Africa: Bloggers Differ on Reparations and Apology for Slavery

The Slave Trade Act was passed in England 200 years ago. The act ended slave trade in the British empire. A number of events such as art exhibits, lectures, church services, and parades have been taking place all over the world to mark this day.

In England, Prime Minister Tony Blair expressed deep sorrow, Mayor Kevin Livingstone made a formal apology. In cyberspace, the Archibishops Dr Rowan Williams and Dr John Sentamu used YouTube to share their reflections on slave trade.

The African blogosphere has marked the anniversary with discussions centred around issues of apology, reparations, and Africa's role in the trade.

Amir Ibrahim, writing at Kenya Imagine, deals with the issue of Africa's role in the trade:

Such scholars point out that few slaves were captured directly by the slavers and that the majority were sold on to them by prominent African states like the Ashanti kingdom. These scholars also maintain that slavery was a social construct already existent in Africa and that European slavers merely took the slaves into new markets. The historical record proves that whereas this may be correct strictly speaking, traditionally African slaves were indentured labourers whose lives and station in society was much higher than was permitted in the New World. The phenomenon of European slaving and the horrors of the slave experience in the new world are unprecedented in documented human history.

Did African empires benefit economically from the slave trade? Amir continues:

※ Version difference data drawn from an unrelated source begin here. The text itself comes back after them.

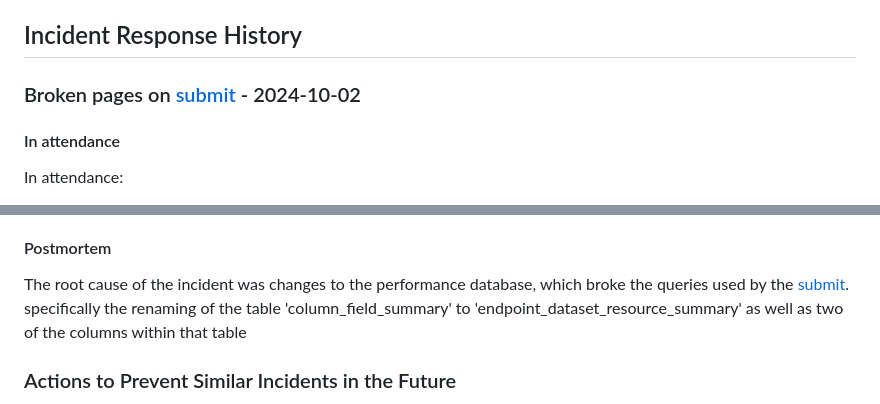
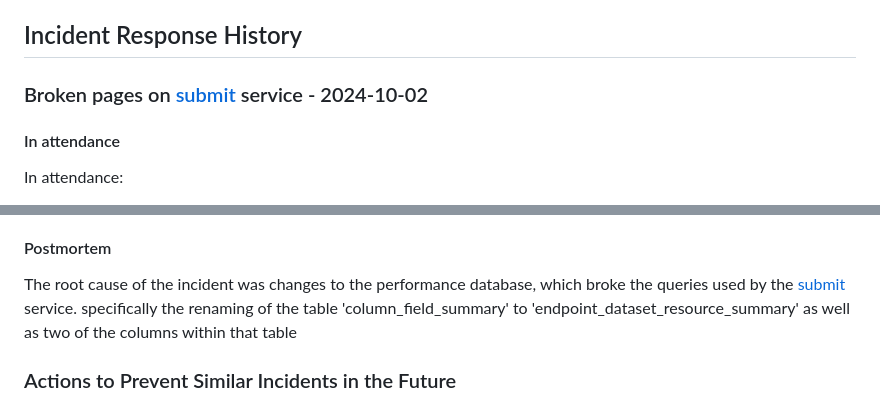
Before and after one commit to digital-land/technical-documentation, a Markdown page: docs/run-book.md, 2 parts joined by grey strips. Rendered like a GitHub page.

```diff
--- a/docs/run-book.md
+++ b/docs/run-book.md
@@ -76,7 +76,7 @@ information from the document.
 
 ## Incident Response History
 
-### Broken pages on [submit](https://submit.planning.data.gov.uk/) - 2024-10-02
+### Broken pages on [submit](https://submit.planning.data.gov.uk/) service - 2024-10-02
 
 #### In attendance
 
@@ -101,7 +101,7 @@ the dataset details page stopped working indicating parameters were incorrect
 - At 2:20 PM, the PR was reviewed and approved.
 
 #### Postmortem
-The root cause of the incident was changes to the performance database, which broke the queries used by the [submit](https://submit.planning.data.gov.uk/).
+The root cause of the incident was changes to the performance database, which broke the queries used by the [submit](https://submit.planning.data.gov.uk/) service.
 specifically the renaming of the table 'column_field_summary' to 'endpoint_dataset_resource_summary' as well as two of the columns within that table
 
 
```
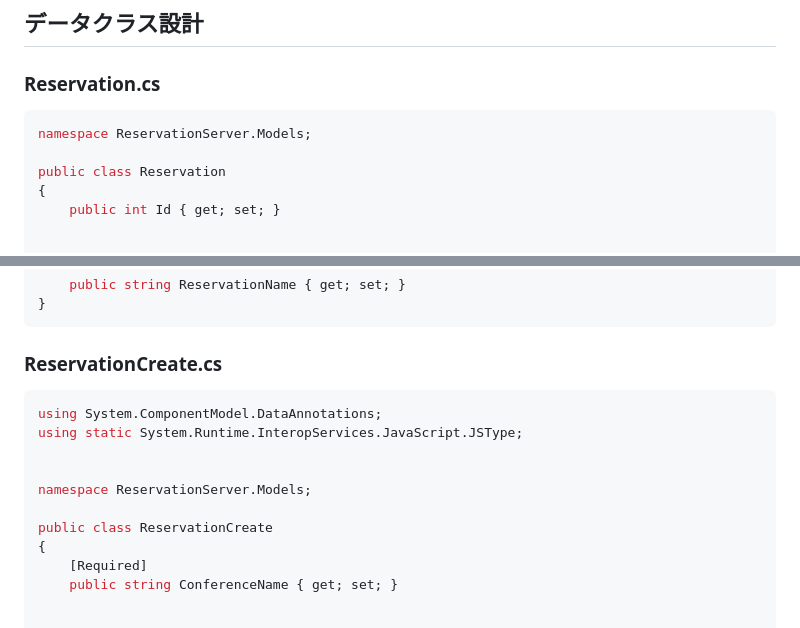
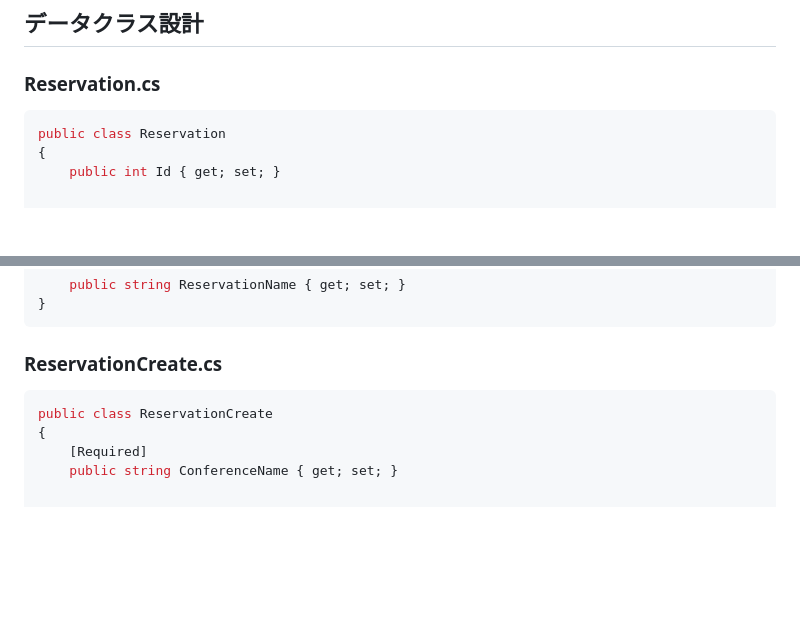
Before and after one commit to hosotanik/Term2Team4, a Markdown page: README.md, 2 parts joined by grey strips. Drawn GitHub-style; blank space fills up the shorter version.

````diff
--- a/README.md
+++ b/README.md
@@ -74,8 +74,6 @@ sequenceDiagram
 ## データクラス設計
 ### Reservation.cs
 ```csharp
-namespace ReservationServer.Models;
-
 public class Reservation
 {
     public int Id { get; set; }
@@ -96,12 +94,6 @@ public class Reservation
 
 ### ReservationCreate.cs
 ```csharp
-using System.ComponentModel.DataAnnotations;
-using static System.Runtime.InteropServices.JavaScript.JSType;
-
-
-namespace ReservationServer.Models;
-
 public class ReservationCreate
 {
     [Required]
````
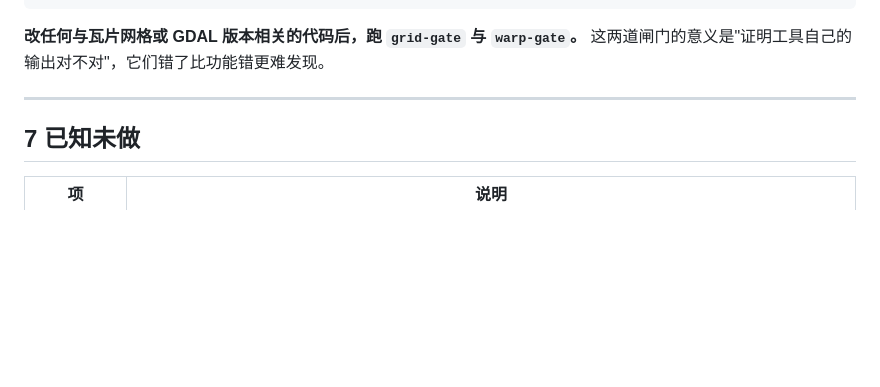
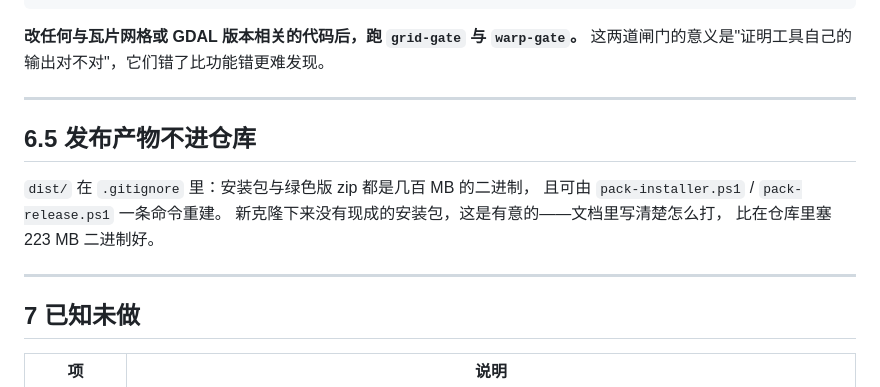
Before and after one commit to 1243148603/ReCut, a Markdown page: docs/开发与交接.md, the part around the change. Drawn GitHub-style; blank space fills up the shorter version.

```diff
--- a/docs/开发与交接.md
+++ b/docs/开发与交接.md
@@ -225,6 +225,15 @@ dotnet run --project src/CutMap.Cli -- verify <瓦片目录> <源DEM>   # 前端
 
 ---
 
+## 6.5 发布产物不进仓库
+
+`dist/` 在 `.gitignore` 里：安装包与绿色版 zip 都是几百 MB 的二进制，
+且可由 `pack-installer.ps1` / `pack-release.ps1` 一条命令重建。
+新克隆下来没有现成的安装包，这是有意的——文档里写清楚怎么打，
+比在仓库里塞 223 MB 二进制好。
+
+---
+
 ## 7 已知未做
 
 | 项 | 说明 |
```
Also changed, not shown: README.md (+10 -5 lines), cutmap/README.md (+2 -5 lines).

While it is true that there were African states Dahomey, Kongo and Ashanti, that profited handsomely from this trade, history indicates that even the wealth that slave-raider chiefs accrued from the trade quickly reverted to the slavers as it was used to buy alcohol and firearms both of which only served to further fuel the trade. In the end the economic benefits of slavery flowed only one way, out of Africa.

Who Should Aplogize for the Roman Empire?

“Brothers sold Brothers,” writes Refined One:

…Slaves from
Africa were sold by there own brothers( Africans)… No matter how hard that maybe for us to accept it is the truth!
This has caused division between Africans and West Indians to date…some feel resentful towards Africans for what was done to there ancestors.
We should not let division in our lives, for the perfect will of God is still to be unfolded…Our dreams will still be fulfilled.

In another post, Refined One had suggested an apology for slavery. She changes her mind:

Why I decided to write this post was because in the post before this I said something about an apology….which I would like to take back.

She prefers forgiveness to an apology:

Brothers on different continents, of different shades, we are all still brothers, as I said before FORGIVNESS is the only way forwarded.

There has been a renewed call for an apology for slavery following the Virginia State legislature's apology for the state's role in the trade.

Khanya finds this idea disturbing. Why should people apologize for other people's sins?:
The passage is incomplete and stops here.